So how much is it? A cool $599. For reference, it’s $100 less than the Pixel 5 it’s replacing. Personally, I think the Pixel 5, which was honestly a mid-range device, was extremely overpriced, but that just shows you how much value the new pixel 6 delivers.
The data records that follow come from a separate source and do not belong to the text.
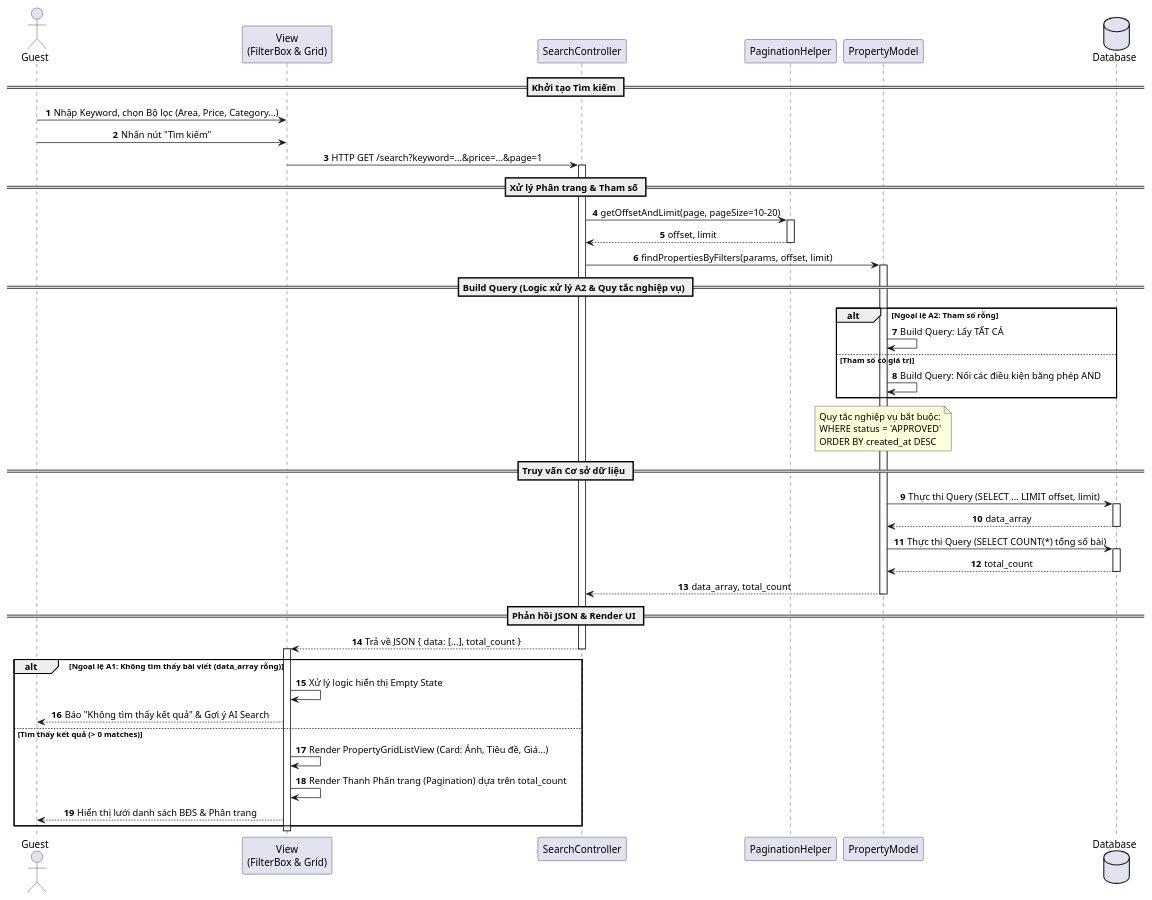
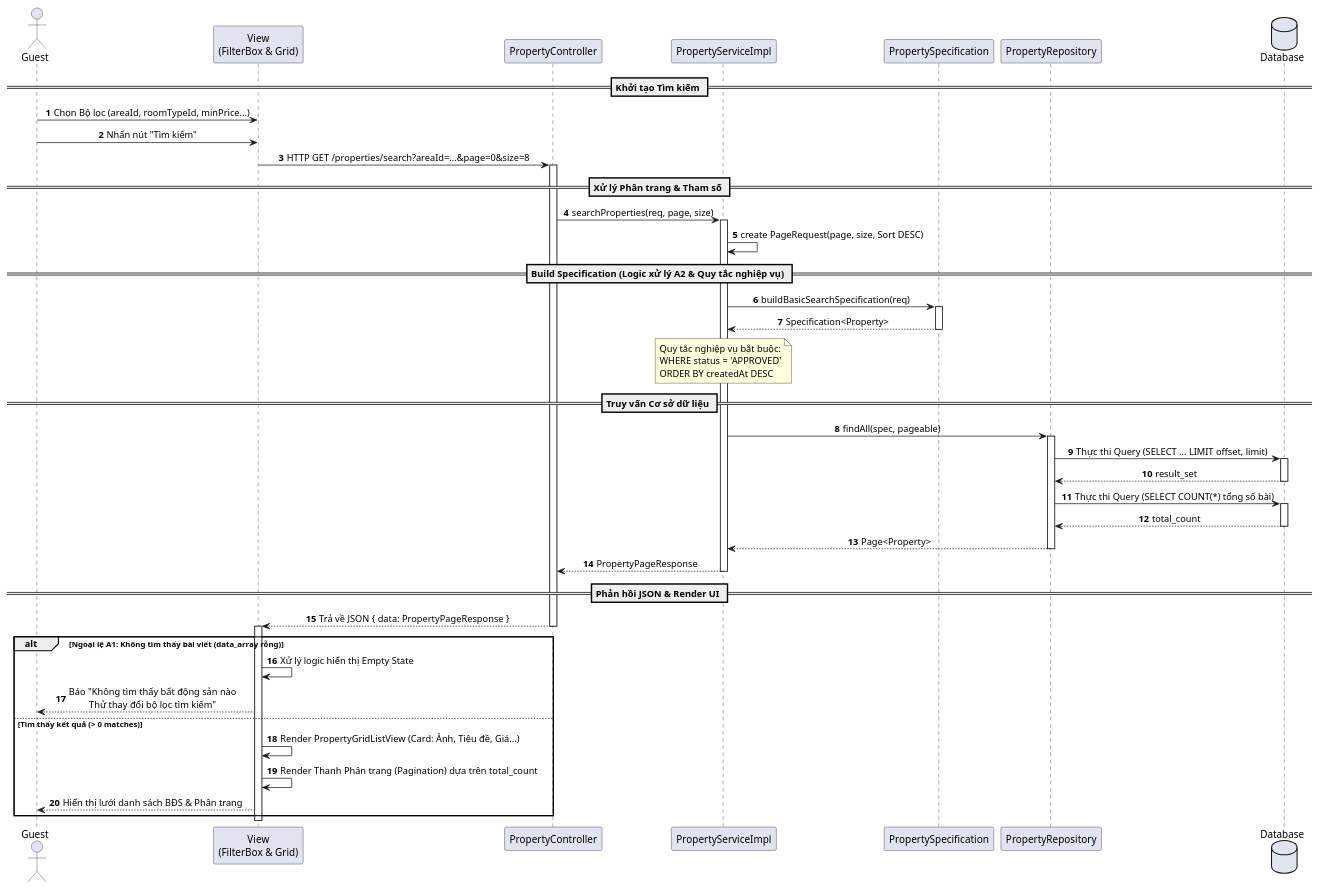
One commit to chishiya2309/LeaseLink-Backend changed the diagram in src/main/java/vn/hcmute/edu/lequanghung_nguyenthaibao/backend/uml/UC03/SequenceDiagramUC3.puml. Above: the diagram before and after it, drawn with PlantUML. The commit also changed 3 other files, not shown here.

Commit message:
Điều chỉnh các UML của UC03

```diff
--- a/src/main/java/vn/hcmute/edu/lequanghung_nguyenthaibao/backend/uml/UC03/SequenceDiagramUC3.puml
+++ b/src/main/java/vn/hcmute/edu/lequanghung_nguyenthaibao/backend/uml/UC03/SequenceDiagramUC3.puml
@@ -1,66 +1,68 @@
 @startuml
 autonumber
 skinparam SequenceMessageAlign center
 
 actor "Guest" as User
 participant "View\n(FilterBox & Grid)" as View
-participant "SearchController" as Ctrl
-participant "PaginationHelper" as Paginate
-participant "PropertyModel" as Model
+participant "PropertyController" as Ctrl
+participant "PropertyServiceImpl" as Service
+participant "PropertySpecification" as Spec
+participant "PropertyRepository" as Repo
 database "Database" as DB
 
 == Khởi tạo Tìm kiếm ==
-User -> View: Nhập Keyword, chọn Bộ lọc (Area, Price, Category...)
+User -> View: Chọn Bộ lọc (areaId, roomTypeId, minPrice...)
 User -> View: Nhấn nút "Tìm kiếm"
 
-View -> Ctrl: HTTP GET /search?keyword=...&price=...&page=1
+View -> Ctrl: HTTP GET /properties/search?areaId=...&page=0&size=8
 activate Ctrl
 
 == Xử lý Phân trang & Tham số ==
-Ctrl -> Paginate: getOffsetAndLimit(page, pageSize=10-20)
-activate Paginate
-Paginate --> Ctrl: offset, limit
-deactivate Paginate
+Ctrl -> Service: searchProperties(req, page, size)
+activate Service
 
-Ctrl -> Model: findPropertiesByFilters(params, offset, limit)
-activate Model
+Service -> Service: create PageRequest(page, size, Sort DESC)
 
-== Build Query (Logic xử lý A2 & Quy tắc nghiệp vụ) ==
-alt Ngoại lệ A2: Tham số rỗng
-    Model -> Model: Build Query: Lấy TẤT CẢ
-else Tham số có giá trị
-    Model -> Model: Build Query: Nối các điều kiện bằng phép AND
-end
+== Build Specification (Logic xử lý A2 & Quy tắc nghiệp vụ) ==
+Service -> Spec: buildBasicSearchSpecification(req)
+activate Spec
+Spec --> Service: Specification<Property>
+deactivate Spec
 
-note over Model: Quy tắc nghiệp vụ bắt buộc:\nWHERE status = 'APPROVED'\nORDER BY created_at DESC
+note over Service: Quy tắc nghiệp vụ bắt buộc:\nWHERE status = 'APPROVED'\nORDER BY createdAt DESC
 
 == Truy vấn Cơ sở dữ liệu ==
-Model -> DB: Thực thi Query (SELECT ... LIMIT offset, limit)
+Service -> Repo: findAll(spec, pageable)
+activate Repo
+Repo -> DB: Thực thi Query (SELECT ... LIMIT offset, limit)
 activate DB
-DB --> Model: data_array
+DB --> Repo: result_set
 deactivate DB
 
-Model -> DB: Thực thi Query (SELECT COUNT(*) tổng số bài)
+Repo -> DB: Thực thi Query (SELECT COUNT(*) tổng số bài)
 activate DB
-DB --> Model: total_count
+DB --> Repo: total_count
 deactivate DB
 
-Model --> Ctrl: data_array, total_count
-deactivate Model
+Repo --> Service: Page<Property>
+deactivate Repo
+
+Service --> Ctrl: PropertyPageResponse
+deactivate Service
 
 == Phản hồi JSON & Render UI ==
-Ctrl --> View: Trả về JSON { data: [...], total_count }
+Ctrl --> View: Trả về JSON { data: PropertyPageResponse }
 deactivate Ctrl
 
 activate View
 alt Ngoại lệ A1: Không tìm thấy bài viết (data_array rỗng)
     View -> View: Xử lý logic hiển thị Empty State
-    View --> User: Báo "Không tìm thấy kết quả" & Gợi ý AI Search
+    View --> User: Báo "Không tìm thấy bất động sản nào\nThử thay đổi bộ lọc tìm kiếm"
 else Tìm thấy kết quả (> 0 matches)
     View -> View: Render PropertyGridListView (Card: Ảnh, Tiêu đề, Giá...)
     View -> View: Render Thanh Phân trang (Pagination) dựa trên total_count
     View --> User: Hiển thị lưới danh sách BĐS & Phân trang
 end
 deactivate View
 
 @enduml
```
This phone is essentially the Pixel 6 Pro without the telephoto camera and a slightly smaller display for $300 less.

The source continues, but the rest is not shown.